Now, Cactus is the exact opposite of Leo. He is loud, lewd, and violent. He is a deserter from the United States Army, and together with his friend Duck (Justin Theroux), he tortures people for the underworld in hopes of earning a new life for him and his daughter. Paul Rudd typically plays funny and ridiculous characters, so it is intriguing to see him play a grittier and more serious role. Though for most of the film it is hard to see how their story connects to Leo’s, Cactus and Duck are more exciting to watch as they do everything from bantering, torturing, bowling, and drinking together. One moment they are calling each other “babe,” and the next they are at each other’s throats for sometimes serious, oftentimes trivial matters. But underneath their hard and boisterous exteriors lies a love for Cactus Bill’s daughter. In fact, it is hard to care for Leo’s plight when these two are on screen.
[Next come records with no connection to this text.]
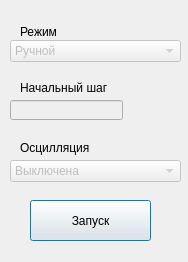
The window that dialog.ui (MikProtopopov/Diplom) describes before a commit, drawn with Qt 5.
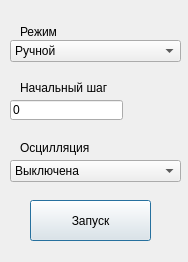
The same window after the commit.

What changed in the file:
```diff
--- a/dialog.ui
+++ b/dialog.ui
@@ -31,7 +31,7 @@
   </widget>
   <widget class="QLineEdit" name="lineEdit">
    <property name="enabled">
-    <bool>false</bool>
+    <bool>true</bool>
    </property>
    <property name="geometry">
     <rect>
@@ -41,6 +41,9 @@
      <height>20</height>
     </rect>
    </property>
+   <property name="text">
+    <string>0</string>
+   </property>
   </widget>
   <widget class="QLabel" name="label">
    <property name="geometry">
@@ -57,7 +60,7 @@
   </widget>
   <widget class="QComboBox" name="comboBox">
    <property name="enabled">
-    <bool>false</bool>
+    <bool>true</bool>
    </property>
    <property name="geometry">
     <rect>
@@ -93,7 +96,7 @@
   </widget>
   <widget class="QComboBox" name="comboBox_2">
    <property name="enabled">
-    <bool>false</bool>
+    <bool>true</bool>
    </property>
    <property name="geometry">
     <rect>
```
Pacing is Everything

At two hours and six minutes long, Mute could have benefited from some more attention in the editing room. The visuals of the futuristic city are great and most of the main characters are great, but the film suffers from slow and uneven pacing in the beginning. Leo, for instance, spends several scenes showing us how much he loves Naadirah. He gives her gifts, defends her honor, takes her out on a date, makes her tea, etc. This lasts for nearly the first forty minutes of the movie. Consolidating some of these scenes would have helped the film immensely, but as it stands, many viewers may check out within the first half of Mute.

It is unfortunate, for the film does partly redeem itself in the last half. The pace is faster; the scenes hold more weight; there are many surprising (and some predictable) reveals; and it all climaxes with Leo’s encounter with the truth about Naadirah.

Melting Maketh Man

Mute begins with an Amish proverb that reads, “In order to mold his people, God often has to melt them.” Throughout the film, Leo and Cactus Bill are being melted. Both become violent during the process, both for reasons that they believe to be right. Leo eventually comes out of his molding and becomes the man that he was meant to be; Cactus Bill breaks out as well, but his metamorphosis is not what he had hoped. So often in this life, God puts events or people in our melting pot. How we react to these situations will result in either our molding or shattering. I would hope that this melting process would not involve going on a smashing or torturing spree, but Mute’s observance of this progression is a thought-provoking one that may bring up some discussion. It is a shame, then, that Mute’s interesting themes and characters are bogged down by a slow and unmotivated first half that may turn many away.